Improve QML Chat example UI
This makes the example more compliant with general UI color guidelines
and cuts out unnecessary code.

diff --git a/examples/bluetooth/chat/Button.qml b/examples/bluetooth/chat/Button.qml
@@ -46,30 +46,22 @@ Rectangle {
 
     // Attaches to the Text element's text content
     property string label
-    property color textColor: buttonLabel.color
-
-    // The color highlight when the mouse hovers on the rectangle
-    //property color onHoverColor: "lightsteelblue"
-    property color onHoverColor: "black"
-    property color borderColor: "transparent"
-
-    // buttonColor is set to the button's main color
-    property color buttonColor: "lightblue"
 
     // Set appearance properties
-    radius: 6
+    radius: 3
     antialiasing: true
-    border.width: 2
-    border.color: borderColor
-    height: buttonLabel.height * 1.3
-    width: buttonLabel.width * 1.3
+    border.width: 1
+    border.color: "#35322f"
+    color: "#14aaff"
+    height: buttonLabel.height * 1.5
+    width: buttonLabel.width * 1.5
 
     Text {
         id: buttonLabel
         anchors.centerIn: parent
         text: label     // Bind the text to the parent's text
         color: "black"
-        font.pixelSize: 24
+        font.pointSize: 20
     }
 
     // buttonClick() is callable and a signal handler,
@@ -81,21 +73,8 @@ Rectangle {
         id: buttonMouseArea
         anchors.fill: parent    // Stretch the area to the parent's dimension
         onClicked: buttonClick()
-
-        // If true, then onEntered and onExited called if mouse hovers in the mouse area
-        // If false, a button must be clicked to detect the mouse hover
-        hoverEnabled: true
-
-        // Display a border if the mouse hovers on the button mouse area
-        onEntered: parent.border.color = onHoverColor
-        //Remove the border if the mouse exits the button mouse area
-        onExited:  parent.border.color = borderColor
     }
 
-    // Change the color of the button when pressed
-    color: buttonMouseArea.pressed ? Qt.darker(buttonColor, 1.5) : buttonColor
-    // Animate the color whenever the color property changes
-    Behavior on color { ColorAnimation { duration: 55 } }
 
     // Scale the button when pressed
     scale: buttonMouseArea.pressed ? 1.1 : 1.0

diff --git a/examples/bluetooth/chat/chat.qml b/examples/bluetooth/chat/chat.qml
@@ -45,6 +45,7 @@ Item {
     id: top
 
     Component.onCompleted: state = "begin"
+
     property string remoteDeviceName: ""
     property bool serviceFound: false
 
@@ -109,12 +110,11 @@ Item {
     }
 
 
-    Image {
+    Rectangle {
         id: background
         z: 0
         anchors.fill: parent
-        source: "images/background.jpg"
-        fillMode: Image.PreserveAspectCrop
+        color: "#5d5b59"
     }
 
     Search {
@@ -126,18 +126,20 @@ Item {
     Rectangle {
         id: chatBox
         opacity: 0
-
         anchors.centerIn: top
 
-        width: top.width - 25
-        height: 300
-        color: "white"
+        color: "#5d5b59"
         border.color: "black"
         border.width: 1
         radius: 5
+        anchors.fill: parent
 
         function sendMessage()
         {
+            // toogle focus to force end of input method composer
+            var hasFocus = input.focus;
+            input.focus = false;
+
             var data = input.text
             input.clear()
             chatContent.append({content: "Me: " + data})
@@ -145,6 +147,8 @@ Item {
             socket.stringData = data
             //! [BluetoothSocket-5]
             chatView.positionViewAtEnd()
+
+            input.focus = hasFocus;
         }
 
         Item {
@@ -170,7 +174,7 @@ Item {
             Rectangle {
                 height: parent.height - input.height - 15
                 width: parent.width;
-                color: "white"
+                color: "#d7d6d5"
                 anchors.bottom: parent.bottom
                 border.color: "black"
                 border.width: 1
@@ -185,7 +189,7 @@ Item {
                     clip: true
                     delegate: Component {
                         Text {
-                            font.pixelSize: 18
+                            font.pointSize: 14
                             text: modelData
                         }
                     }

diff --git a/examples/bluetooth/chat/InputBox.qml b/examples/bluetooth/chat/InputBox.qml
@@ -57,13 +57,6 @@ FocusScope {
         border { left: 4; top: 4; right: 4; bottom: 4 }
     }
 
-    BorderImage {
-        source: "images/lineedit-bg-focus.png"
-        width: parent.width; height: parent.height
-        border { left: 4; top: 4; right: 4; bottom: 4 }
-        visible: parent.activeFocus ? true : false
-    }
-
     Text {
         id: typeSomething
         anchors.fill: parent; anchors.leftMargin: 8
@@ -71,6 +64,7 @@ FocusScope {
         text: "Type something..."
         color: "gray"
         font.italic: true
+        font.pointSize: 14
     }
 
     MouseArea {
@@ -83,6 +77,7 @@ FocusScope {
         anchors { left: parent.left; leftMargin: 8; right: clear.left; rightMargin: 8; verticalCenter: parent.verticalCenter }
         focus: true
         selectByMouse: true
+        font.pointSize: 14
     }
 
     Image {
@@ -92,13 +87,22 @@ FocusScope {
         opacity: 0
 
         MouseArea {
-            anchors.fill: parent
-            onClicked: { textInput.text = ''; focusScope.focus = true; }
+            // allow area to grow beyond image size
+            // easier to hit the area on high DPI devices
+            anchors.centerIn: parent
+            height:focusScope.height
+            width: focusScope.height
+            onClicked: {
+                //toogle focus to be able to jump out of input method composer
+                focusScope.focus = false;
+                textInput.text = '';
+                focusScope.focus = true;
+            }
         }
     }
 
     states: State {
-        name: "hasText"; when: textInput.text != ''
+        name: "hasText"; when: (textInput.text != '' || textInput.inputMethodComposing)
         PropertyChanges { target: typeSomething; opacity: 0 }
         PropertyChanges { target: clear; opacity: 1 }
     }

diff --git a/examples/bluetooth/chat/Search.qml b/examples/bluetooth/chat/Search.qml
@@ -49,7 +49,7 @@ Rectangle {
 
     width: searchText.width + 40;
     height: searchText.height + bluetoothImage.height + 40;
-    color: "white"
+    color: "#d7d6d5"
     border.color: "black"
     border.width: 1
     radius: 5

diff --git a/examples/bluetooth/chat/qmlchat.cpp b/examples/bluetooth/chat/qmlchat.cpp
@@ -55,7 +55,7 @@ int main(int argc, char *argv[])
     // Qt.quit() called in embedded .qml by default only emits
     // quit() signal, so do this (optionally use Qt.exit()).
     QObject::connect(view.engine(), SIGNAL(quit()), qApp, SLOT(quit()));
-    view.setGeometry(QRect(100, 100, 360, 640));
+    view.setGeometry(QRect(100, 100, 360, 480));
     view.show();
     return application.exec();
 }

YOUR OBJECTIVE
Only the lines of the data holding the string "width" are wanted; copy each of them.

RESPONSE TO THE TASK
-    border.width: 2
-    width: buttonLabel.width * 1.3
+    border.width: 1
+    width: buttonLabel.width * 1.5
-        width: top.width - 25
         border.width: 1
                 width: parent.width;
                 border.width: 1
-        width: parent.width; height: parent.height
+            width: focusScope.height
     width: searchText.width + 40;
     border.width: 1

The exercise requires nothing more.